------ AVAILABLE DATA ------

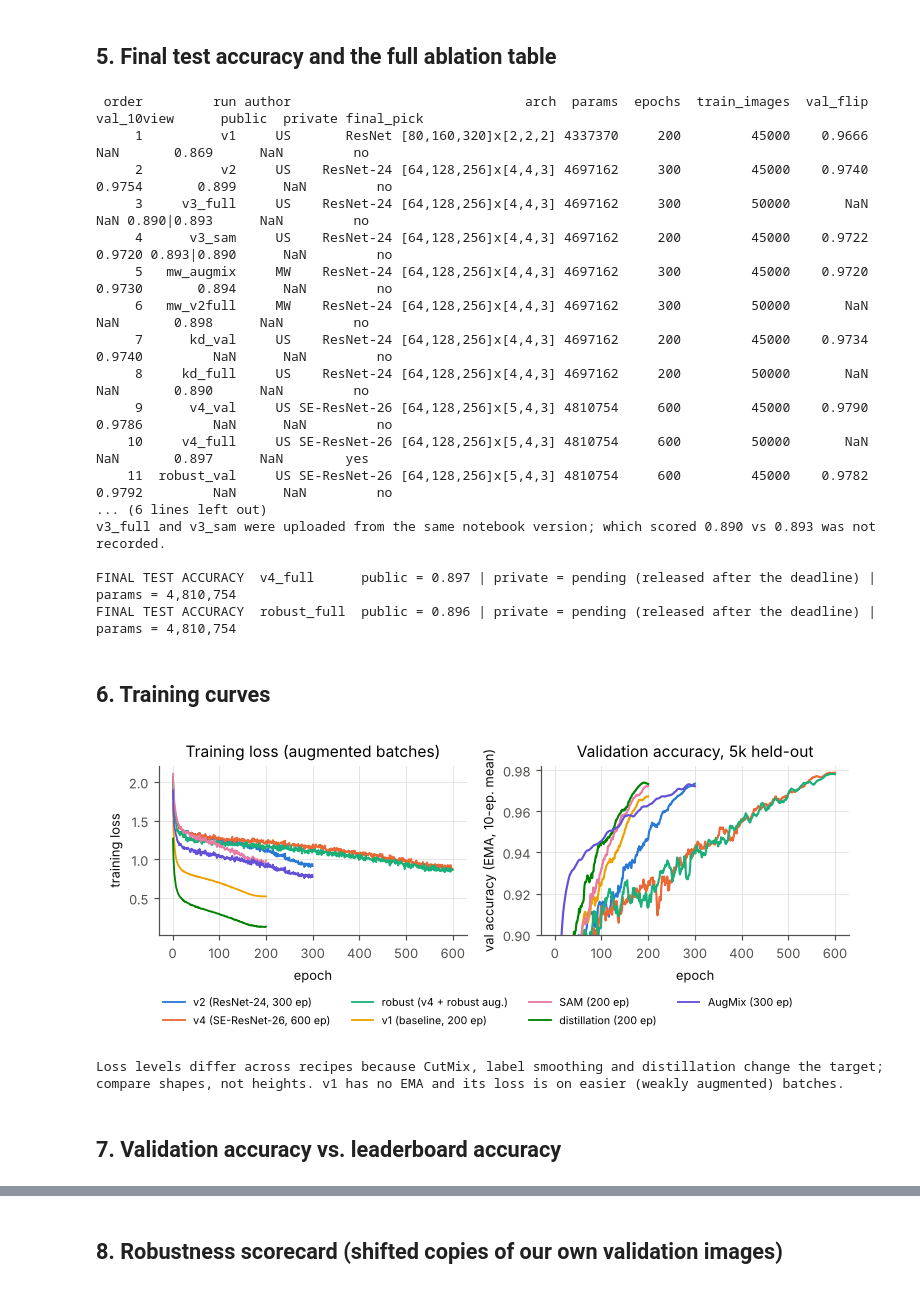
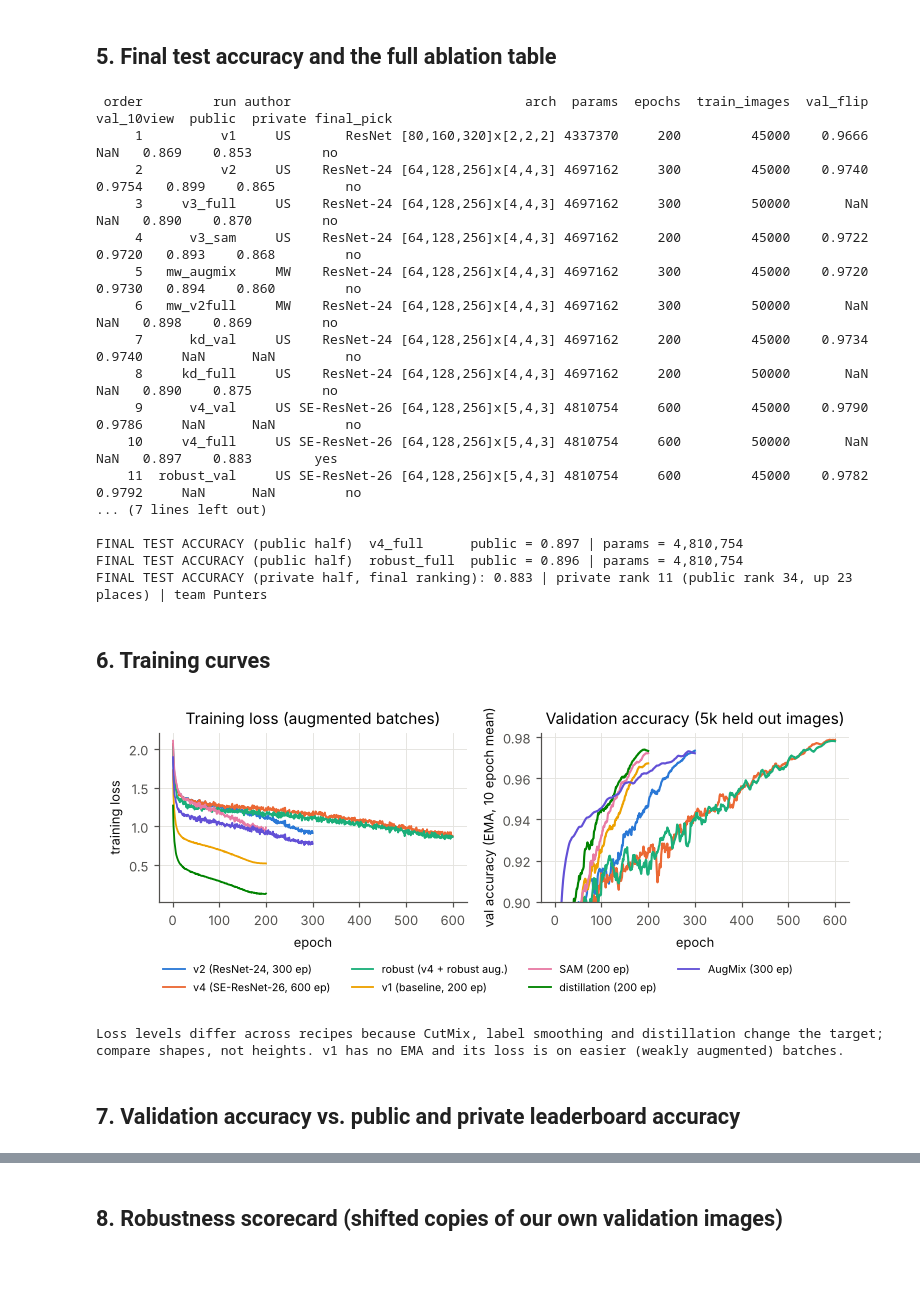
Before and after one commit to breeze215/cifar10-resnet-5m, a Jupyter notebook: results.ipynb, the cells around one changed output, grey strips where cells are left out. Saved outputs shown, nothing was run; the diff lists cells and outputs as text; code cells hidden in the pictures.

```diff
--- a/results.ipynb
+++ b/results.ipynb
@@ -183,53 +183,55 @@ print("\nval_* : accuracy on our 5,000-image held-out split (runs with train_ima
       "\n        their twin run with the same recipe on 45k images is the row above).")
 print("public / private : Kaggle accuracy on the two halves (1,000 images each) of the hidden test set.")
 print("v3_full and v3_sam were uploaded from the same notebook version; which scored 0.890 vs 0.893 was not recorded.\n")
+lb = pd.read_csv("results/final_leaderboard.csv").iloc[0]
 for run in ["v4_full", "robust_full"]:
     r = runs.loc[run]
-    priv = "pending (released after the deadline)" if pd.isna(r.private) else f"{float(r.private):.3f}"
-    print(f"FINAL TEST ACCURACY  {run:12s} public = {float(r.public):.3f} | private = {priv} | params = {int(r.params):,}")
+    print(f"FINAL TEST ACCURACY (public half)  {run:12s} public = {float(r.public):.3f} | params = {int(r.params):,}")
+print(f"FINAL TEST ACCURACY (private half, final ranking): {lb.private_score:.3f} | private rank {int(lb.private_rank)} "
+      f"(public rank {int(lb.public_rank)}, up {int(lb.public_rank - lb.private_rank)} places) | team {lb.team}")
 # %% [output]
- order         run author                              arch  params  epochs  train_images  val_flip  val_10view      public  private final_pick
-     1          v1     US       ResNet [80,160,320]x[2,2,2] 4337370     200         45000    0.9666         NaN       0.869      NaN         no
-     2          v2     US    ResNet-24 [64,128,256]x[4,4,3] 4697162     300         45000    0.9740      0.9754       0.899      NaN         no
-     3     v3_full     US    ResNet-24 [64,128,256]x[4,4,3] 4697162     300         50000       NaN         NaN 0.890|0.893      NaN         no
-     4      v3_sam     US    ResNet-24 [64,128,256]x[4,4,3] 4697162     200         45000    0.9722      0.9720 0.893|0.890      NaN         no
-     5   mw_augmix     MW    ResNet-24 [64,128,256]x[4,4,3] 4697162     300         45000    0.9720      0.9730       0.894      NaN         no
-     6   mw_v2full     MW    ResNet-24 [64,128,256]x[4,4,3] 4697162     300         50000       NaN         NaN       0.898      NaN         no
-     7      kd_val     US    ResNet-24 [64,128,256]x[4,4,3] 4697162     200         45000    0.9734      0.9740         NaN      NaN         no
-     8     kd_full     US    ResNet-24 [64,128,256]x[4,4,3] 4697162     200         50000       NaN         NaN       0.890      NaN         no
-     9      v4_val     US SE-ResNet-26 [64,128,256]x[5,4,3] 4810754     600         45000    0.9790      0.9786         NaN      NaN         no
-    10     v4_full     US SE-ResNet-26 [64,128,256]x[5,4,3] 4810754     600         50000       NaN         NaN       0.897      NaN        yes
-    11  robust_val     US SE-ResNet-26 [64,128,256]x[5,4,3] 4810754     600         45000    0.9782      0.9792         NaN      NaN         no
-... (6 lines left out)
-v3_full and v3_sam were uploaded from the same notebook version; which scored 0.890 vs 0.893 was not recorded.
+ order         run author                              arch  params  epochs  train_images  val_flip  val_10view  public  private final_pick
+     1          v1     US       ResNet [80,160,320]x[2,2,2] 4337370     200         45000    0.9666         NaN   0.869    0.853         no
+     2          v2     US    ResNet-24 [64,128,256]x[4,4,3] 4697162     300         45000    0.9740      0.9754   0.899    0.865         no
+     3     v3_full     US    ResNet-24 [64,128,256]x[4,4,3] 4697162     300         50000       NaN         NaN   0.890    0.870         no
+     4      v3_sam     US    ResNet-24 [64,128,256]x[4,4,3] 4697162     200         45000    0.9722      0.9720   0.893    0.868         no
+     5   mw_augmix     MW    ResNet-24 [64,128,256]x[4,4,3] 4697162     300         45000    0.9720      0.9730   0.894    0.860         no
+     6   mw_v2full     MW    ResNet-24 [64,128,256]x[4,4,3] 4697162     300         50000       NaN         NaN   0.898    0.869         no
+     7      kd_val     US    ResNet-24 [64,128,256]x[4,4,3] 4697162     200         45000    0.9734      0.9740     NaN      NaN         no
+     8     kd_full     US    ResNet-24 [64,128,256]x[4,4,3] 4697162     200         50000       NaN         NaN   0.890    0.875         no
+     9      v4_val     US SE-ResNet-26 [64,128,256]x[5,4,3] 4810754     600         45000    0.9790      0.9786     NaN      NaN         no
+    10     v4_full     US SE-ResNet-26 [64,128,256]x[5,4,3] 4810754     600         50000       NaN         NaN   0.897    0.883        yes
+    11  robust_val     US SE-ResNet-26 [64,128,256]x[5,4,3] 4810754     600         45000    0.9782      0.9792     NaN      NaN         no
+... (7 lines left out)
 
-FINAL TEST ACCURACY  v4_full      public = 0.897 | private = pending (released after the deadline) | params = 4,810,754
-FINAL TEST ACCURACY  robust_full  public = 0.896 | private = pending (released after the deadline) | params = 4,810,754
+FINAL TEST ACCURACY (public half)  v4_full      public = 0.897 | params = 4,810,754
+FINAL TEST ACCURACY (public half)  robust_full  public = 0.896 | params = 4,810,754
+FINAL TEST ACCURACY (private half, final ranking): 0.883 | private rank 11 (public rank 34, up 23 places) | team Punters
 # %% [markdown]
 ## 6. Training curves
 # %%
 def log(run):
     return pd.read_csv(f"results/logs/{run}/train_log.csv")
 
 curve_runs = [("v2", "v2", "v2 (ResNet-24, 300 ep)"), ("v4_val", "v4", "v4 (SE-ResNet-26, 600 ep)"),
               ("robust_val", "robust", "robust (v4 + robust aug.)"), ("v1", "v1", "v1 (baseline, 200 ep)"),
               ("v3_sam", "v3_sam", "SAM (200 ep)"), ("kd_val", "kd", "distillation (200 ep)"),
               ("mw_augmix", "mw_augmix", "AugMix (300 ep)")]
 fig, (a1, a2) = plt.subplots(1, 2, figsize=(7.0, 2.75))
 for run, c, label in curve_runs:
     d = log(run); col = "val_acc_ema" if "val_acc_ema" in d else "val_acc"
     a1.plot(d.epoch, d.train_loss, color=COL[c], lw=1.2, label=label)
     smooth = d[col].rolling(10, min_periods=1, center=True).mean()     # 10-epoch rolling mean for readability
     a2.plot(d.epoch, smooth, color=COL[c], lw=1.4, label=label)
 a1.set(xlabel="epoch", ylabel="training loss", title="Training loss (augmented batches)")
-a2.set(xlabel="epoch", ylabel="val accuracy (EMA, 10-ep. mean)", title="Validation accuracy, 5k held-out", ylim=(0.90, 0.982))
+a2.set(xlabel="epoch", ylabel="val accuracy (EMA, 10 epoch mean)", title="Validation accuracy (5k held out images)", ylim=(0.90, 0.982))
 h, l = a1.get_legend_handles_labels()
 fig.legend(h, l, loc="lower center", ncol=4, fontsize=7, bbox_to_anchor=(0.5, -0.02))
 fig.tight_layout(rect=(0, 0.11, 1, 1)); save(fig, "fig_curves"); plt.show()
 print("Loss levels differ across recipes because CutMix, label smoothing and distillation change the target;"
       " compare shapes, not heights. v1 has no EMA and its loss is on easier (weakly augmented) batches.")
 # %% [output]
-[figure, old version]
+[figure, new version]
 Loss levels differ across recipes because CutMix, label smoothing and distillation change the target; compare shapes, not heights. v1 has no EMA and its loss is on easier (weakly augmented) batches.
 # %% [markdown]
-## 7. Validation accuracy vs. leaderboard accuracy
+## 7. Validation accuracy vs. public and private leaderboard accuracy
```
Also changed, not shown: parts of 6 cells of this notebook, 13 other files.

------

Where the word "ylabel" shows up in a line of the listing, return that line.

 a1.set(xlabel="epoch", ylabel="training loss", title="Training loss (augmented batches)")
-a2.set(xlabel="epoch", ylabel="val accuracy (EMA, 10-ep. mean)", title="Validation accuracy, 5k held-out", ylim=(0.90, 0.982))
+a2.set(xlabel="epoch", ylabel="val accuracy (EMA, 10 epoch mean)", title="Validation accuracy (5k held out images)", ylim=(0.90, 0.982))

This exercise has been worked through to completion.